GIVEN RECORDS Start Marker
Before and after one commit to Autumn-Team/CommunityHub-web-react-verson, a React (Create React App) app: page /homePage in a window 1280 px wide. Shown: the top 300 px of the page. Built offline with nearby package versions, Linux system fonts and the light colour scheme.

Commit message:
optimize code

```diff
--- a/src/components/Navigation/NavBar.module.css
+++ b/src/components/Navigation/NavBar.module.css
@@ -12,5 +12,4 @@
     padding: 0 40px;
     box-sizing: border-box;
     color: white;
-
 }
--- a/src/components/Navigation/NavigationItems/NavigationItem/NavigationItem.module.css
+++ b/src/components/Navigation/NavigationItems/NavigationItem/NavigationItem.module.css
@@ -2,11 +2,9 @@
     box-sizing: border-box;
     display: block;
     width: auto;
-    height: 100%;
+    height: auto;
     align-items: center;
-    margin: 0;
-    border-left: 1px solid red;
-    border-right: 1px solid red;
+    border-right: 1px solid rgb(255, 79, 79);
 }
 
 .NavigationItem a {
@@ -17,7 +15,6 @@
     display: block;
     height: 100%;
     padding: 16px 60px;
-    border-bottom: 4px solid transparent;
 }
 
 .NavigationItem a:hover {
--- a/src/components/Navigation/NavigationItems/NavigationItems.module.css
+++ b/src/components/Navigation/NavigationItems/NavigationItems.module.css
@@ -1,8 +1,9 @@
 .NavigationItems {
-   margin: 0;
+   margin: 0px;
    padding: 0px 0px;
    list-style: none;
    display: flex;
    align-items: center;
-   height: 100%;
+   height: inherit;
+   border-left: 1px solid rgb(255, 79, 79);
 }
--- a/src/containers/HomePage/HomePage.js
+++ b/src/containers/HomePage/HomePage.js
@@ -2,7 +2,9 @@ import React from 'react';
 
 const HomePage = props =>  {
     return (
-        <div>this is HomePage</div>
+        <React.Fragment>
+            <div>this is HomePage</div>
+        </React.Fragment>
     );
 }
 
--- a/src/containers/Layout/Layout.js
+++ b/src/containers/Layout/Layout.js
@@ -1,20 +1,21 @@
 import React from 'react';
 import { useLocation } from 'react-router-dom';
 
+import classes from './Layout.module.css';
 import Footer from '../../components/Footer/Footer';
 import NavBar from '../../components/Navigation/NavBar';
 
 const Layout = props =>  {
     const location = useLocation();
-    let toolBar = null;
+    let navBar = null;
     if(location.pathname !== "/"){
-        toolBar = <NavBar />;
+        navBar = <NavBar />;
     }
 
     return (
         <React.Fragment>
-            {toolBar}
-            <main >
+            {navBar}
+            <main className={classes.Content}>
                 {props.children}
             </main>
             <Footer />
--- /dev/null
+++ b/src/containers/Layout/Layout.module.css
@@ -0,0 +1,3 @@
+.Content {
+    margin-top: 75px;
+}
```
GIVEN RECORDS End Marker
§ **EXERCISE BRIEF**:
Output all of the records, keeping every word exact.

§ **REPLY TO THE TASK**:
Before and after one commit to Autumn-Team/CommunityHub-web-react-verson, a React (Create React App) app: page /homePage in a window 1280 px wide. Shown: the top 300 px of the page. Built offline with nearby package versions, Linux system fonts and the light colour scheme.

Commit message:
optimize code

```diff
--- a/src/components/Navigation/NavBar.module.css
+++ b/src/components/Navigation/NavBar.module.css
@@ -12,5 +12,4 @@
     padding: 0 40px;
     box-sizing: border-box;
     color: white;
-
 }
--- a/src/components/Navigation/NavigationItems/NavigationItem/NavigationItem.module.css
+++ b/src/components/Navigation/NavigationItems/NavigationItem/NavigationItem.module.css
@@ -2,11 +2,9 @@
     box-sizing: border-box;
     display: block;
     width: auto;
-    height: 100%;
+    height: auto;
     align-items: center;
-    margin: 0;
-    border-left: 1px solid red;
-    border-right: 1px solid red;
+    border-right: 1px solid rgb(255, 79, 79);
 }
 
 .NavigationItem a {
@@ -17,7 +15,6 @@
     display: block;
     height: 100%;
     padding: 16px 60px;
-    border-bottom: 4px solid transparent;
 }
 
 .NavigationItem a:hover {
--- a/src/components/Navigation/NavigationItems/NavigationItems.module.css
+++ b/src/components/Navigation/NavigationItems/NavigationItems.module.css
@@ -1,8 +1,9 @@
 .NavigationItems {
-   margin: 0;
+   margin: 0px;
    padding: 0px 0px;
    list-style: none;
    display: flex;
    align-items: center;
-   height: 100%;
+   height: inherit;
+   border-left: 1px solid rgb(255, 79, 79);
 }
--- a/src/containers/HomePage/HomePage.js
+++ b/src/containers/HomePage/HomePage.js
@@ -2,7 +2,9 @@ import React from 'react';
 
 const HomePage = props =>  {
     return (
-        <div>this is HomePage</div>
+        <React.Fragment>
+            <div>this is HomePage</div>
+        </React.Fragment>
     );
 }
 
--- a/src/containers/Layout/Layout.js
+++ b/src/containers/Layout/Layout.js
@@ -1,20 +1,21 @@
 import React from 'react';
 import { useLocation } from 'react-router-dom';
 
+import classes from './Layout.module.css';
 import Footer from '../../components/Footer/Footer';
 import NavBar from '../../components/Navigation/NavBar';
 
 const Layout = props =>  {
     const location = useLocation();
-    let toolBar = null;
+    let navBar = null;
     if(location.pathname !== "/"){
-        toolBar = <NavBar />;
+        navBar = <NavBar />;
     }
 
     return (
         <React.Fragment>
-            {toolBar}
-            <main >
+            {navBar}
+            <main className={classes.Content}>
                 {props.children}
             </main>
             <Footer />
--- /dev/null
+++ b/src/containers/Layout/Layout.module.css
@@ -0,0 +1,3 @@
+.Content {
+    margin-top: 75px;
+}
```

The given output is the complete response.